ACTION ITEM
From the entries below, copy every line that holds the word "Submitbutton".

*** EXERCISE DATA Section Begins ***

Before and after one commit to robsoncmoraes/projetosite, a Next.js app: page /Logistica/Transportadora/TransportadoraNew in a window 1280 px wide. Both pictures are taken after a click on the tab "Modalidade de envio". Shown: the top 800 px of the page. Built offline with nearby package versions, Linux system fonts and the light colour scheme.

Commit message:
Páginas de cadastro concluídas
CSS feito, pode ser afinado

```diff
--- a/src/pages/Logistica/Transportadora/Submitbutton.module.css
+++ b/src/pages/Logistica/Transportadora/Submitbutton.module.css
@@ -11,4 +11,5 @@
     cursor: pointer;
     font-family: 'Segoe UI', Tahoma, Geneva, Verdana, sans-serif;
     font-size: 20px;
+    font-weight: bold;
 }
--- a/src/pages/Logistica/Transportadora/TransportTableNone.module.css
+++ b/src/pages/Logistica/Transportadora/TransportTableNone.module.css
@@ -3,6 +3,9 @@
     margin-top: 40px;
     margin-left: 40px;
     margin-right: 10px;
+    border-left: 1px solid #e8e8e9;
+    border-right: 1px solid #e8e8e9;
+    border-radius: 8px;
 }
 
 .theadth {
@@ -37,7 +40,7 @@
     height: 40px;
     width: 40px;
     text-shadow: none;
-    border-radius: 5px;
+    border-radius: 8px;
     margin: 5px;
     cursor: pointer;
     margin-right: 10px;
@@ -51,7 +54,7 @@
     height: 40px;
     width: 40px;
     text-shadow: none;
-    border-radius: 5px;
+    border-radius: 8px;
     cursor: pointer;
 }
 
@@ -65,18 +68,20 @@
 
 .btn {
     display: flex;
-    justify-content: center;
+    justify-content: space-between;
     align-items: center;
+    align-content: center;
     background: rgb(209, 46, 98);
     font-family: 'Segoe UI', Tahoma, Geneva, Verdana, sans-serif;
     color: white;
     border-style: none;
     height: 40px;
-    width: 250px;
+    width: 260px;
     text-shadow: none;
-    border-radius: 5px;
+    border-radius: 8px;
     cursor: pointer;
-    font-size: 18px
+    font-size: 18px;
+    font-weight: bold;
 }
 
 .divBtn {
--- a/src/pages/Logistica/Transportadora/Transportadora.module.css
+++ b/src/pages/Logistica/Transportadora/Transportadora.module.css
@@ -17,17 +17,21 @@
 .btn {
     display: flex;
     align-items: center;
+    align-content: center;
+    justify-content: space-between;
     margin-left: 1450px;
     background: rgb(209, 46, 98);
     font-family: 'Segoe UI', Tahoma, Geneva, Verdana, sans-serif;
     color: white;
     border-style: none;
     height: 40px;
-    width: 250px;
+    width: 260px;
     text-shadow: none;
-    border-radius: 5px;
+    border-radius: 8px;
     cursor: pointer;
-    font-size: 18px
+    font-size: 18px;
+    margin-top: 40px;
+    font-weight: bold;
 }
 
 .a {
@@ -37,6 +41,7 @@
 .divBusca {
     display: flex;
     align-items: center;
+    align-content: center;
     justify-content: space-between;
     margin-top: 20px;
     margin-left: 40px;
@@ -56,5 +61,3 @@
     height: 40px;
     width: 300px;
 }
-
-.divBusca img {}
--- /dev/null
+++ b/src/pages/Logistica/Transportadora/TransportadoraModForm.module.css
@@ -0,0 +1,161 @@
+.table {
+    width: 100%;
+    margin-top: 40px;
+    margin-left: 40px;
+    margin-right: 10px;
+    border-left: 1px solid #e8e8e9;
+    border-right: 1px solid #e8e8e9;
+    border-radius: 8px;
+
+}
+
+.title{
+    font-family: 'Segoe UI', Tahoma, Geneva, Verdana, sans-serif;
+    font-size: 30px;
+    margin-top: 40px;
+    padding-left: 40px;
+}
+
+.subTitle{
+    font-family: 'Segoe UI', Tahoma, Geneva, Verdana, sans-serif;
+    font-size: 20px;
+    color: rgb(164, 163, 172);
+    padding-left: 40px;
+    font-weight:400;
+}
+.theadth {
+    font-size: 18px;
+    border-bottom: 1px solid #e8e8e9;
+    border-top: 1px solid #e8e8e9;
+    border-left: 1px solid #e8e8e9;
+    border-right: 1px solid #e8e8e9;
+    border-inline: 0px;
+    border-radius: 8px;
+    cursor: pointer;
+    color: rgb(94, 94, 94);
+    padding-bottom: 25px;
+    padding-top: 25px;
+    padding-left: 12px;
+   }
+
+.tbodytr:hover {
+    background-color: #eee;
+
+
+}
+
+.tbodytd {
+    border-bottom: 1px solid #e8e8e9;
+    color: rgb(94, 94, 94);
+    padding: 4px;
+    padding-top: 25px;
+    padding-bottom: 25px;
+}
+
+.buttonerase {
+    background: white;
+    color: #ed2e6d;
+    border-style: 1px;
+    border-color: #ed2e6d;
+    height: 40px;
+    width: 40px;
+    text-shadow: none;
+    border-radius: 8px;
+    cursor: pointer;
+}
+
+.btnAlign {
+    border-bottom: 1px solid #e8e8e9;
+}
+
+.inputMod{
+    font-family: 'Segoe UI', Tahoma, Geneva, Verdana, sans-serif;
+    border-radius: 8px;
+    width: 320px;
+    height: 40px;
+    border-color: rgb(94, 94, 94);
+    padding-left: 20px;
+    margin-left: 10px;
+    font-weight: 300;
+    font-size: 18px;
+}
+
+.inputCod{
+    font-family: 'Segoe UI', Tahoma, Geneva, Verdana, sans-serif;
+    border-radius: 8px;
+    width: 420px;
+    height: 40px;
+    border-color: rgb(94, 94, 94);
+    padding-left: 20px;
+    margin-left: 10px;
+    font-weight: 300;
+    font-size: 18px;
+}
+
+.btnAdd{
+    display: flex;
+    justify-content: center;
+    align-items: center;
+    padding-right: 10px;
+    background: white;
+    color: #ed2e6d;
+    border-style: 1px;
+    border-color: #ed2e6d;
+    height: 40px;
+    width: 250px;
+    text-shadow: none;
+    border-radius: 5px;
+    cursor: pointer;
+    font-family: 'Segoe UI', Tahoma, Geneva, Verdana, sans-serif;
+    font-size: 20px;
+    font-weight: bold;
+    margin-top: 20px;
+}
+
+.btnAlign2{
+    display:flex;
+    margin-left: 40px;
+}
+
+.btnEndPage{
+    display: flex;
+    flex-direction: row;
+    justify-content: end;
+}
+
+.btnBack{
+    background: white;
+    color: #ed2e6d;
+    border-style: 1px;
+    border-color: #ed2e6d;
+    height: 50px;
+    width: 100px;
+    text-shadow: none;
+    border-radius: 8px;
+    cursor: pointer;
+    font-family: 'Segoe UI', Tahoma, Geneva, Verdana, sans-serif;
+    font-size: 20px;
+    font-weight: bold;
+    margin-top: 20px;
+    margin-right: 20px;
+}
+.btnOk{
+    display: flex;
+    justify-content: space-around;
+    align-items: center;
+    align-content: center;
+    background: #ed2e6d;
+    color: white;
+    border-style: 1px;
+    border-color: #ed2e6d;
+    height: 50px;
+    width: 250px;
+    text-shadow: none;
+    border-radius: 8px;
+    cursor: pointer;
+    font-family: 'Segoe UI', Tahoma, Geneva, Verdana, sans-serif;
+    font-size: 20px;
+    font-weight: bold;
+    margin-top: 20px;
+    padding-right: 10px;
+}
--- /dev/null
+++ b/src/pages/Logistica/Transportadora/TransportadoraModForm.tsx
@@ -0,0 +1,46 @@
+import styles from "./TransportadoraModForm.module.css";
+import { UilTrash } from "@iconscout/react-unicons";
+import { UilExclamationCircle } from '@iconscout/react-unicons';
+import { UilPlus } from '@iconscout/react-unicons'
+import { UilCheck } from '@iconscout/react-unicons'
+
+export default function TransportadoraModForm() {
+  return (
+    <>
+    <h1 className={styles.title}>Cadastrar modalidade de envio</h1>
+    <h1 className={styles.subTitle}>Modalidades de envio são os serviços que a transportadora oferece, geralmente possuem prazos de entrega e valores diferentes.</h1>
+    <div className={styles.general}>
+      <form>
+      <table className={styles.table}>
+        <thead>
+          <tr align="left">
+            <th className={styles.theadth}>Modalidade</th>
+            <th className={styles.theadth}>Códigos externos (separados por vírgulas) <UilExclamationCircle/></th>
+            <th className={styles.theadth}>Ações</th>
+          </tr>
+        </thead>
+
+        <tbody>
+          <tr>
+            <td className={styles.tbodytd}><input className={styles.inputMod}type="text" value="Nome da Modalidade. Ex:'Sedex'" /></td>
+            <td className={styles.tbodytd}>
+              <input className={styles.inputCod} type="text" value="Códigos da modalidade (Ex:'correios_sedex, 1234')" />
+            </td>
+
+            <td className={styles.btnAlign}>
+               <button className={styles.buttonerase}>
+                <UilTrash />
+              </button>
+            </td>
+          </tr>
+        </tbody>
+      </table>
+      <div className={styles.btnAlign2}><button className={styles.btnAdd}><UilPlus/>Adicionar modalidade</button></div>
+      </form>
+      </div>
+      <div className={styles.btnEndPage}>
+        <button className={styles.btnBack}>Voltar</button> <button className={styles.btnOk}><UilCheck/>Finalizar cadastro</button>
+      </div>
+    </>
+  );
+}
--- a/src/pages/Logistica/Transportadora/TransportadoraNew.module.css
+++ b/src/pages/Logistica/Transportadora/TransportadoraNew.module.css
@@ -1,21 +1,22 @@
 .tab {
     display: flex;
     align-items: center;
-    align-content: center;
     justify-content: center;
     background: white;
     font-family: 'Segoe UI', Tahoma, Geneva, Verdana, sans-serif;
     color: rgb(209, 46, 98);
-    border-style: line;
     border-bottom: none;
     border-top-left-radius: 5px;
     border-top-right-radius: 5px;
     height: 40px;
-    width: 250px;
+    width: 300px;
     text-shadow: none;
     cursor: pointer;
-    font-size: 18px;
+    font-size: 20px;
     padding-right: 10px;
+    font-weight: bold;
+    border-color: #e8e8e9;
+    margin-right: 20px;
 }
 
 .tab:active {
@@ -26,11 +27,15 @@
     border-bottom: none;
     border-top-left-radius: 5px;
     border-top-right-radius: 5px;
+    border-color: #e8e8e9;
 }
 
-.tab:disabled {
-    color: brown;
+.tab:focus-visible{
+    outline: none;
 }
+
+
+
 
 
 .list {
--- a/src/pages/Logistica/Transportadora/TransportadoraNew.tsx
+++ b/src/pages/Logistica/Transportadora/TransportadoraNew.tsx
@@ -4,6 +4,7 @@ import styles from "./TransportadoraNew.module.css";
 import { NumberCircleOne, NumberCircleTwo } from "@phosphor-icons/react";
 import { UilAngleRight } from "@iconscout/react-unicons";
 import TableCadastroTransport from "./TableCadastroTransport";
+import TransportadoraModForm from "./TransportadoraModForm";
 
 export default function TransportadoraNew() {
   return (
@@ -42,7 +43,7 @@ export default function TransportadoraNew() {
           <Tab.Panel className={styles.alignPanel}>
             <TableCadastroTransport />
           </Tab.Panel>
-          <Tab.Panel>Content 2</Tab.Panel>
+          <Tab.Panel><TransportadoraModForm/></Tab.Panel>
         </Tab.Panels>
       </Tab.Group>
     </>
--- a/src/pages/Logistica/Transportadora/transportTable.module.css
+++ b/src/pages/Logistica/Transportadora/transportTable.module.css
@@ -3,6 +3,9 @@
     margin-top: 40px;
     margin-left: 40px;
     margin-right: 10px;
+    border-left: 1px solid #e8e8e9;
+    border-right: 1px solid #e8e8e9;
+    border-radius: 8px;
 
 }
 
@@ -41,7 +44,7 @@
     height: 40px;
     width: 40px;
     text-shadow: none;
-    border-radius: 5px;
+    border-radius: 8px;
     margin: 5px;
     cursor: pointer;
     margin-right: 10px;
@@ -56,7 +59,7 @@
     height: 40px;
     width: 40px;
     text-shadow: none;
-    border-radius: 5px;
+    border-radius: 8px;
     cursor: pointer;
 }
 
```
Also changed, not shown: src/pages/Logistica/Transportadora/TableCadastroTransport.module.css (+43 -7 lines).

*** EXERCISE DATA Section Ends ***

OUTPUT FOR THIS EXERCISE
--- a/src/pages/Logistica/Transportadora/Submitbutton.module.css
+++ b/src/pages/Logistica/Transportadora/Submitbutton.module.css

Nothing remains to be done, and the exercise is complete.